• [DIRECTIONS] Copy out every line in the entries below that includes "activeLink".

• [SOURCE DATA]

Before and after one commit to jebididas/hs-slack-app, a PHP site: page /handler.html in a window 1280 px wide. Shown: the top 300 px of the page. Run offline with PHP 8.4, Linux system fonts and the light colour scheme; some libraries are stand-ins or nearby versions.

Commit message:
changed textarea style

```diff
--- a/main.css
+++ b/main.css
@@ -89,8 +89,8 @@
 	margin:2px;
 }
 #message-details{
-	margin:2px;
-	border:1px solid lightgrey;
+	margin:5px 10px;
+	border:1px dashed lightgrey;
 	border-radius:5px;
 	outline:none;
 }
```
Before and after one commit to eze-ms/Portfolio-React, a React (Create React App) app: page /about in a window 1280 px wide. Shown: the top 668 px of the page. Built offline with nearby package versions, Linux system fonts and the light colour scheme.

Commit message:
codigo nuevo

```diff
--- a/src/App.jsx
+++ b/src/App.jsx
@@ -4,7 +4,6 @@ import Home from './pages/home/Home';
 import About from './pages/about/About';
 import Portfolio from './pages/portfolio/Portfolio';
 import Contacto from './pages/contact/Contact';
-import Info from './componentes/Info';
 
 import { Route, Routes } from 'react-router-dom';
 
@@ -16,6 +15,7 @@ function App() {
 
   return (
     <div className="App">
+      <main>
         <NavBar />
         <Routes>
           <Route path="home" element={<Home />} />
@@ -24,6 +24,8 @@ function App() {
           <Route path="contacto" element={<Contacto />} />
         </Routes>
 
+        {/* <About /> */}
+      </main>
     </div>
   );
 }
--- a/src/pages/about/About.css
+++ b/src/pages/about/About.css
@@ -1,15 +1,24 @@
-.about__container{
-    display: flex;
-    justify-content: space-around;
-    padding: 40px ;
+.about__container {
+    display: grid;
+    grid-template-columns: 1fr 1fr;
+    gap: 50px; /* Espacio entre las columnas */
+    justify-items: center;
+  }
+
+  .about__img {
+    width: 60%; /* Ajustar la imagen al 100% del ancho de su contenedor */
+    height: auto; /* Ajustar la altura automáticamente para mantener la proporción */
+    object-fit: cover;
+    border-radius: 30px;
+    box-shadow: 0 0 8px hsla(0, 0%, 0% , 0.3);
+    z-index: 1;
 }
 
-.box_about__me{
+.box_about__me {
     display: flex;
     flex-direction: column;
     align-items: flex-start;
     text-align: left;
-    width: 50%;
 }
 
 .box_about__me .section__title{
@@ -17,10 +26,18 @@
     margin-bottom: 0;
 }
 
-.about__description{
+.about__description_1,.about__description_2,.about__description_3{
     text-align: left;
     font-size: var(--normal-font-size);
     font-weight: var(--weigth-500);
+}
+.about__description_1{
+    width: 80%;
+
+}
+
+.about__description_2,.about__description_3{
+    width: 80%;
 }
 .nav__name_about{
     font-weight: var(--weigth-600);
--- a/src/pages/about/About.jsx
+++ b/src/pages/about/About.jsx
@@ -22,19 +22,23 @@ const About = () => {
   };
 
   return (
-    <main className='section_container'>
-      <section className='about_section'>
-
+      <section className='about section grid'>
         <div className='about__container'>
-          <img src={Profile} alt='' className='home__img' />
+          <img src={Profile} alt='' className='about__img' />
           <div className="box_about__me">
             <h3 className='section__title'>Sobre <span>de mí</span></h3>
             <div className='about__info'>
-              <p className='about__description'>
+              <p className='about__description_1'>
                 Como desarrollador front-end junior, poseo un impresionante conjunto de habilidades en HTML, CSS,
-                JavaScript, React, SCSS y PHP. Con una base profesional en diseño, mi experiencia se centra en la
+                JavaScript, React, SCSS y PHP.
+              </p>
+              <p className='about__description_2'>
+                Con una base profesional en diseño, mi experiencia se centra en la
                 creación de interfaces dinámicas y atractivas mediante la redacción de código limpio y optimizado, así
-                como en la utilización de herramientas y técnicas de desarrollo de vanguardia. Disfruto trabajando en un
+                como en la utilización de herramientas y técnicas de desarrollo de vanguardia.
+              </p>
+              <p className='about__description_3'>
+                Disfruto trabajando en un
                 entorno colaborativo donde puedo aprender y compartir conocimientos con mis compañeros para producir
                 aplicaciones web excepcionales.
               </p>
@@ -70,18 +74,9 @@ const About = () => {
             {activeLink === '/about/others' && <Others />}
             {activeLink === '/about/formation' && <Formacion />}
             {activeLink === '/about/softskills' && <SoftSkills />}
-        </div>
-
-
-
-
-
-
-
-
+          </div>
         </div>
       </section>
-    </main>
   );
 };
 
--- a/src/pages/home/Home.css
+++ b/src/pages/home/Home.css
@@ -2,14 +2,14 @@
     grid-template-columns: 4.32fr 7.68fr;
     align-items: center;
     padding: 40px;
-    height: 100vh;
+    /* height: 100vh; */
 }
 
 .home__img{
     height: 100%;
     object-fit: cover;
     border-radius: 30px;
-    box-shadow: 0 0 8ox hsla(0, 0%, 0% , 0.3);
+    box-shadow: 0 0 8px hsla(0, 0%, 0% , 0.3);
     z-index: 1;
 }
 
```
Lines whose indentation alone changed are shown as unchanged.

• [SOLUTION]
             {activeLink === '/about/others' && <Others />}
             {activeLink === '/about/formation' && <Formacion />}
             {activeLink === '/about/softskills' && <SoftSkills />}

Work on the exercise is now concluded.